*** Block opens ***

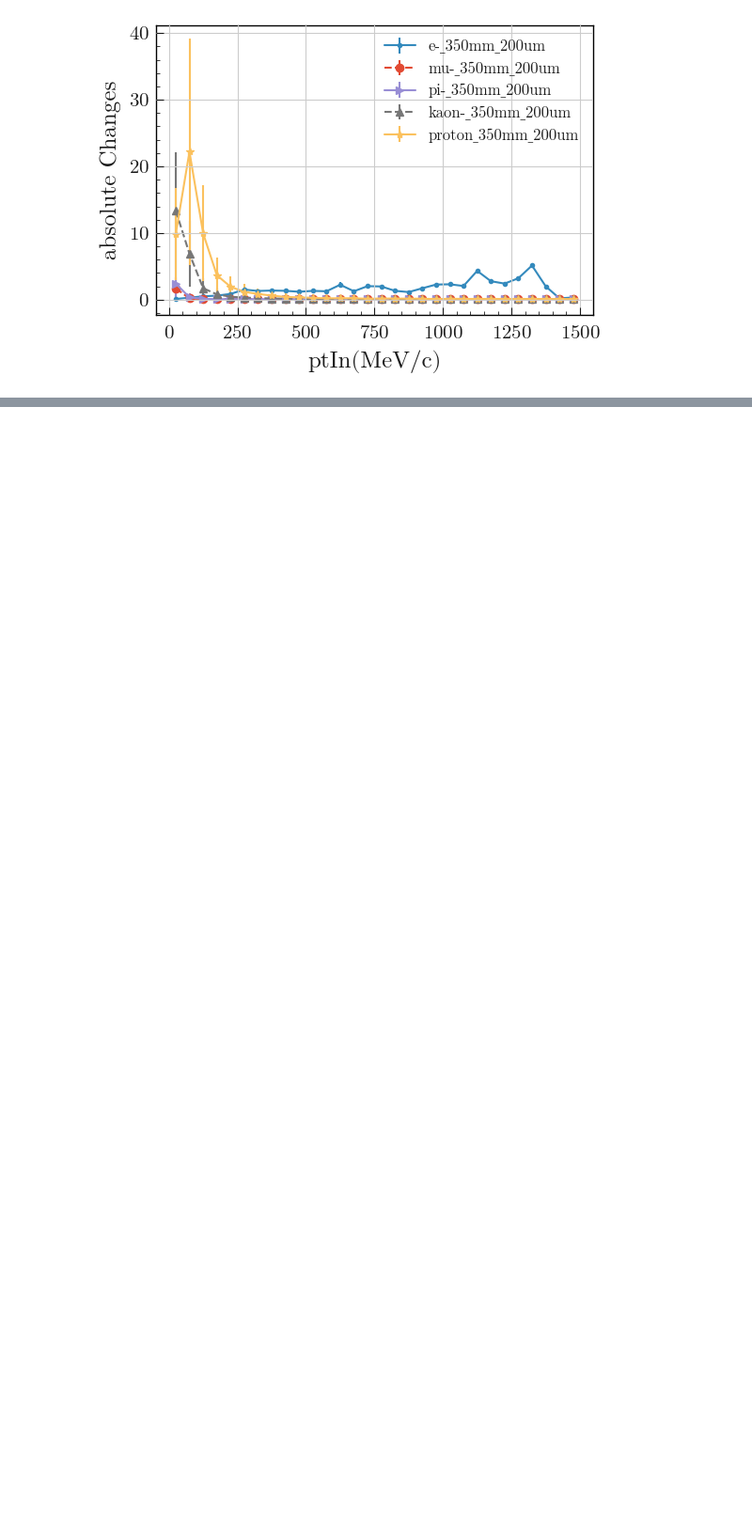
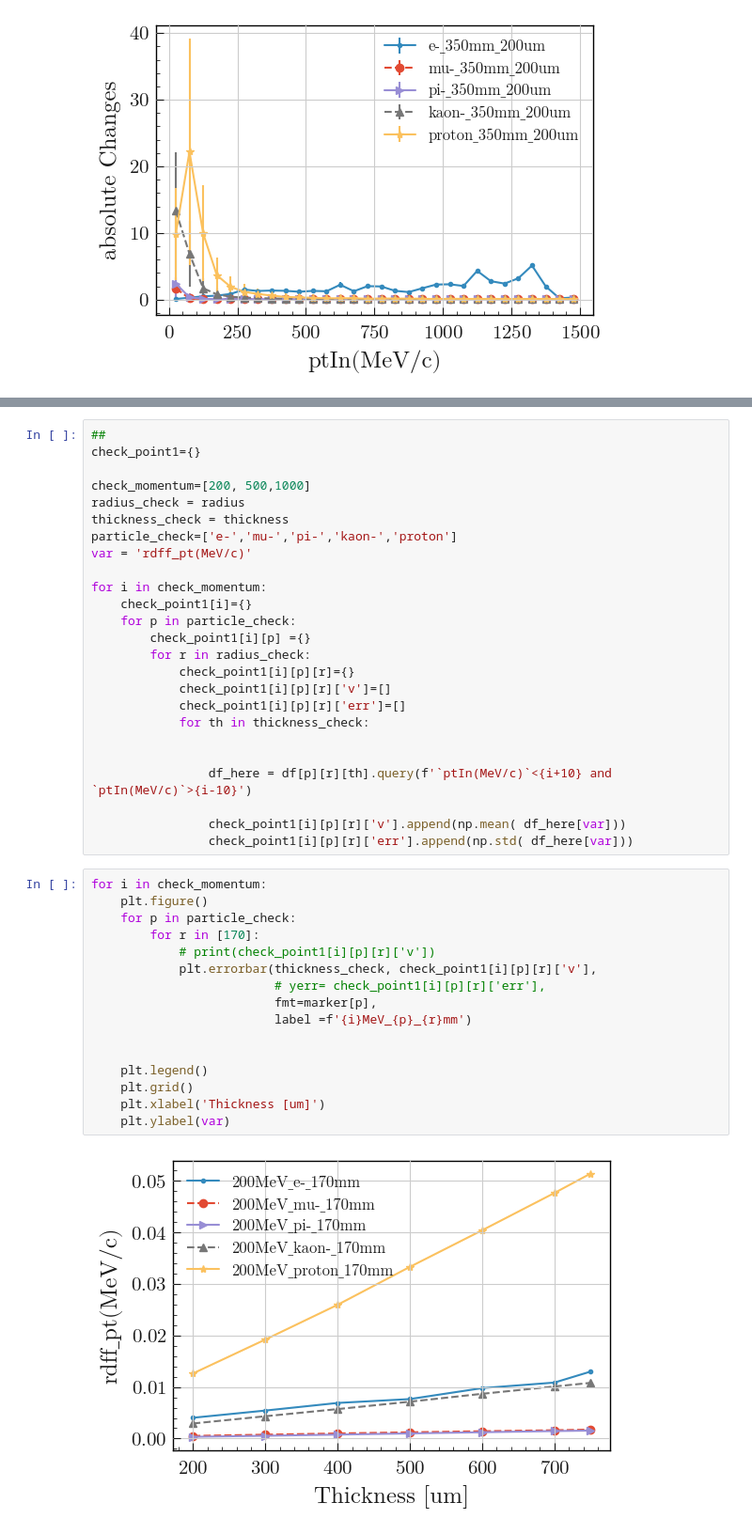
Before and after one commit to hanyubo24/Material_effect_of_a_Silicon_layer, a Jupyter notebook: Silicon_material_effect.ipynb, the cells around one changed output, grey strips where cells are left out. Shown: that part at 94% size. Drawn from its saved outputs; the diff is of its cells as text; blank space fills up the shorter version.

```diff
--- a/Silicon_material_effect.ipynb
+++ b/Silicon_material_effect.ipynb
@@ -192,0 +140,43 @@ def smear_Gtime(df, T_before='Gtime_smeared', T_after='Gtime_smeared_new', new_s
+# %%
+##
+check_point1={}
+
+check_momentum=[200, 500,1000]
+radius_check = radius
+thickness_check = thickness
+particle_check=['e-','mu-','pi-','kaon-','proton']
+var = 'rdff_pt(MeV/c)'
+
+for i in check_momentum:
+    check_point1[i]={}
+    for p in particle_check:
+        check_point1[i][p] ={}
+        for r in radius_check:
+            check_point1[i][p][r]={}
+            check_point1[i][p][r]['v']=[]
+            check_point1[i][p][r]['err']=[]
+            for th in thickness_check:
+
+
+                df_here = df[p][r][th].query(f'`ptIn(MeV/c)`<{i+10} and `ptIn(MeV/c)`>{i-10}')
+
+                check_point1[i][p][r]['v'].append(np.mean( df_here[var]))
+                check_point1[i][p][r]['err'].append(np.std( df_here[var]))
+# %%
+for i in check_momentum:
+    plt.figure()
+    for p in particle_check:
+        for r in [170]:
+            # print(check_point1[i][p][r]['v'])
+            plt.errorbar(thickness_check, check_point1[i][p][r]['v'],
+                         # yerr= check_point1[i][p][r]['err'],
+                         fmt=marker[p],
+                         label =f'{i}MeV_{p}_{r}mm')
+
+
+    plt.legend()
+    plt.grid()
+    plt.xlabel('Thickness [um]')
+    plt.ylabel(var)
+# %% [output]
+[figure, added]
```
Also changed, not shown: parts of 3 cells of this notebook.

*** Block closes ***

How to complete this task. In the entries above, find each line with the word "notebook" and return it.

Result for this task.
Before and after one commit to hanyubo24/Material_effect_of_a_Silicon_layer, a Jupyter notebook: Silicon_material_effect.ipynb, the cells around one changed output, grey strips where cells are left out. Shown: that part at 94% size. Drawn from its saved outputs; the diff is of its cells as text; blank space fills up the shorter version.
Also changed, not shown: parts of 3 cells of this notebook.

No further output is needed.